But they had $40,000 worth of gold in their saddlebags, and the two of them were almost celebrities in Randolph. Both of them were very nervous about the possibility that they might be robbed on the trail. Highway robbery was common there, since the bad guys knew that successful miners had to use the trail to carry their gold out.
So the boys scouted a good spot that they thought they could find again, and cached the gold in two gunpowder cans under a cedar stump.
Then they continued on their way.
Well, you probably have already guessed what happened next. In fine buried-treasure style, they lost track of where they stashed the two cans. Neither of them returned for many years — they already had five years’ worth on which to live, and it just didn’t seem worth the trouble.
It wasn’t until 20 years later, in 1873, that Peter, by then the only surviving brother (Charles had died in England), came back to the Coquille to “withdraw” his gold.
Peter found the entire landscape so utterly changed that he had no idea where to even start looking for the distinctive cedar-tree stump under which he’d stashed the cans. There were places where the Randolph Trail had changed completely, with old sections overgrown and barely discernible; there were other parts that had been burned over by a forest fire, which had destroyed all the snags, stumps, and other dry wood in its path.
Peter got some friends to help him, promising to split the gold with them, but their efforts were in vain. Other members of the Randolph community joined in as well. But, nobody found the gold, and after a decade or so, the whole thing simmered down into one of those little bits of local legend.

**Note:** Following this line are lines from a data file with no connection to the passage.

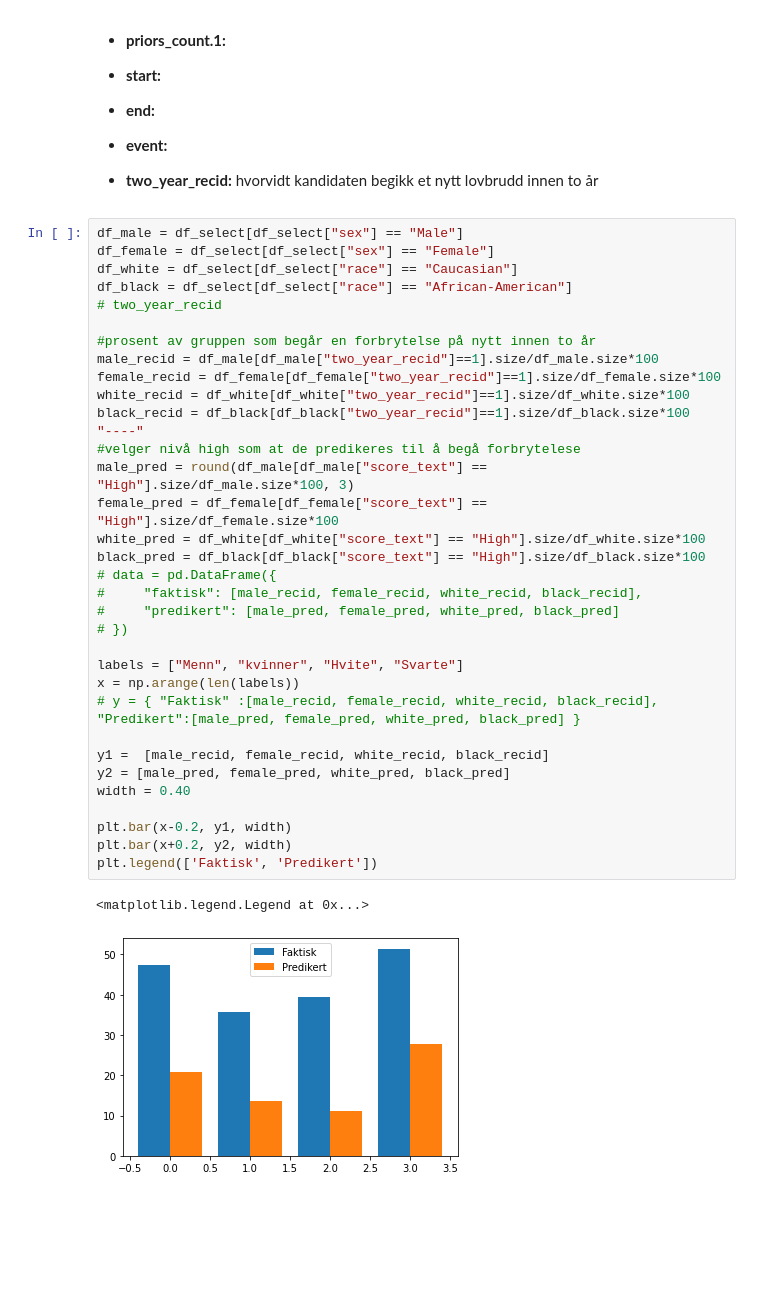
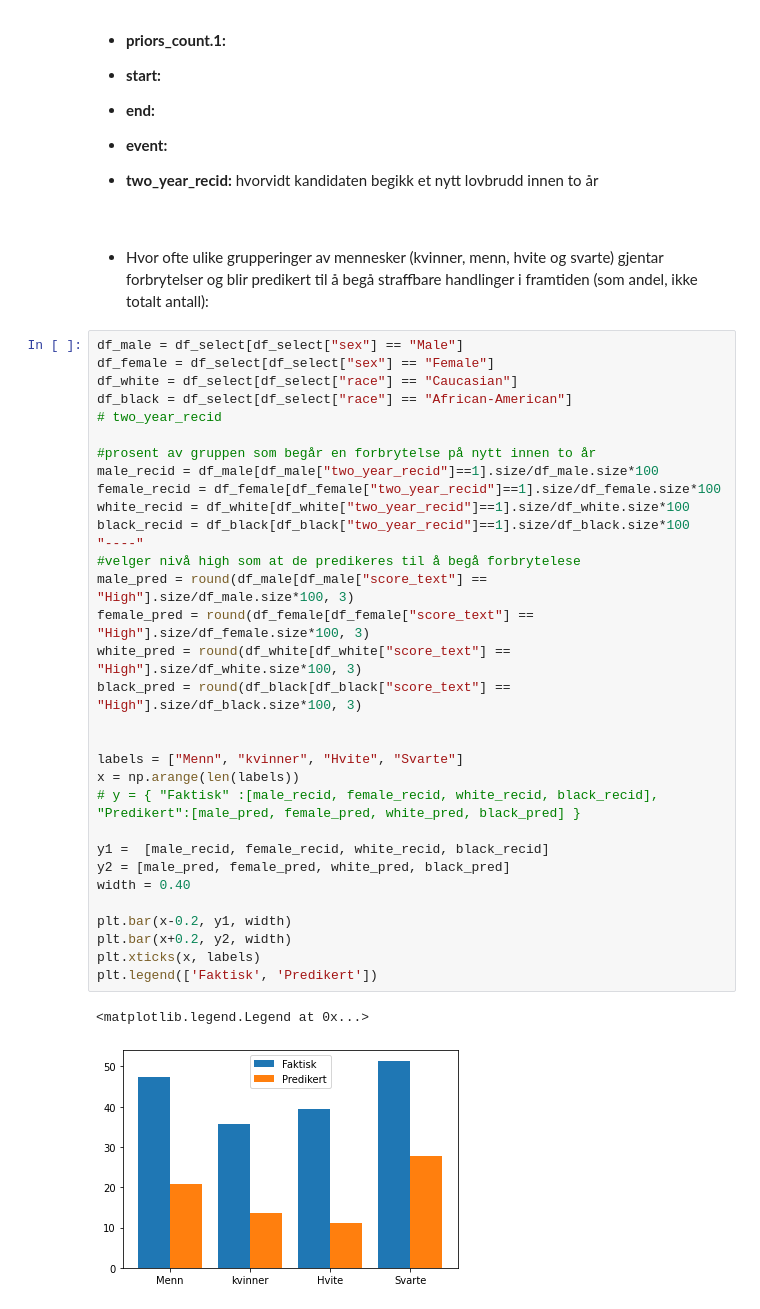
Before and after one commit to jonatanwins/COMPAS_project_HON2200, a Jupyter notebook: COMPAS.ipynb, the cells around one changed output. Drawn from its saved outputs; the diff is of its cells as text; blank space fills up the shorter version.

Commit message:
begynt på siste plot i 1a og partial dep i 1d

```diff
--- a/COMPAS.ipynb
+++ b/COMPAS.ipynb
@@ -88,40 +91,42 @@ compas_screening_date, days_b_screening_arrest, type_of_assessment
 - **event:**
 
 - **two_year_recid:** hvorvidt kandidaten begikk et nytt lovbrudd innen to år
+# %% [markdown]
+####
+####
+- Hvor ofte ulike grupperinger av mennesker (kvinner, menn, hvite og svarte) gjentar forbrytelser og blir predikert til å begå straffbare handlinger i framtiden (som andel, ikke totalt antall):
 # %%
 df_male = df_select[df_select["sex"] == "Male"]
 df_female = df_select[df_select["sex"] == "Female"]
 df_white = df_select[df_select["race"] == "Caucasian"]
 df_black = df_select[df_select["race"] == "African-American"]
 # two_year_recid
 
 #prosent av gruppen som begår en forbrytelse på nytt innen to år
 male_recid = df_male[df_male["two_year_recid"]==1].size/df_male.size*100
 female_recid = df_female[df_female["two_year_recid"]==1].size/df_female.size*100
 white_recid = df_white[df_white["two_year_recid"]==1].size/df_white.size*100
 black_recid = df_black[df_black["two_year_recid"]==1].size/df_black.size*100
 "----"
 #velger nivå high som at de predikeres til å begå forbrytelese
 male_pred = round(df_male[df_male["score_text"] == "High"].size/df_male.size*100, 3)
-female_pred = df_female[df_female["score_text"] == "High"].size/df_female.size*100
-white_pred = df_white[df_white["score_text"] == "High"].size/df_white.size*100
-black_pred = df_black[df_black["score_text"] == "High"].size/df_black.size*100
-# data = pd.DataFrame({
-#     "faktisk": [male_recid, female_recid, white_recid, black_recid],
-#     "predikert": [male_pred, female_pred, white_pred, black_pred]
-# })
+female_pred = round(df_female[df_female["score_text"] == "High"].size/df_female.size*100, 3)
+white_pred = round(df_white[df_white["score_text"] == "High"].size/df_white.size*100, 3)
+black_pred = round(df_black[df_black["score_text"] == "High"].size/df_black.size*100, 3)
+
 
 labels = ["Menn", "kvinner", "Hvite", "Svarte"]
 x = np.arange(len(labels))
 # y = { "Faktisk" :[male_recid, female_recid, white_recid, black_recid], "Predikert":[male_pred, female_pred, white_pred, black_pred] }
 
 y1 =  [male_recid, female_recid, white_recid, black_recid]
 y2 = [male_pred, female_pred, white_pred, black_pred]
 width = 0.40
 
 plt.bar(x-0.2, y1, width)
 plt.bar(x+0.2, y2, width)
+plt.xticks(x, labels)
 plt.legend(['Faktisk', 'Predikert'])
 # %% [output]
 <matplotlib.legend.Legend at 0x...>
-[figure, old version]
+[figure, new version]
```
Also changed, not shown: parts of 11 cells of this notebook.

FIFTY MORE YEARS went by. Then, in 1922, Peter Grouleaux’s granddaughter, Lillie Tully, came to town. She had a try for the gold as well, enlisting the help of a local timber cruiser. But after a year or so of hunting, they too were disappointed.
A few years later, in 1931, a rumor started circulating — a very credible one, later given added weight by an article in the Portland Oregonian newspaper — that the treasure had been found. According to the rumor, a young couple out prospecting had spotted a rusty gun barrel sticking out from under an old stump and investigated. They’d found two old gunpowder cans containing 150 pounds of fine gold. After that, the two had left the area as quickly as possible, because the gold had been on private land and they were afraid if anyone knew where they’d gotten it, the landowner and possibly Lillie Tully would try to claim it.
So, was this rumor true? Maybe. The amount of gold found doesn’t quite line up -- 150 pounds of gold at 1853 prices was worth $51,000, not $40,000. But even if the rumor was true, it likely wasn’t the same gold. Painted metal cans of the type gunpowder was sold in don’t last 75 years in the Coast Range; the containers would have rusted to nothing in just a few decades.
In any case, it remains possible, if not particularly likely, that the contents of the original powder cans are still there, buried under the forest duff in a random spot in the middle of the forest — a cache of fine flour gold that would be worth $3.7 million today.
But rather than tromping through the forest looking for this bonanza, modern-day gold miners would probably be better advised to head for the beach from which it originally came. The black sands of Oregon’s beaches are still full of fine flour gold, especially in places that are far away from streams and creeks that supply the water needed to pan or sluice them. It’s hard work, and not very remunerative; but you can still get gold out of black-sand layers all along the South Coast today, especially in the more southerly, out-of-the-way beaches near Ophir, Pistol River, Port Orford, and of course Gold Beach.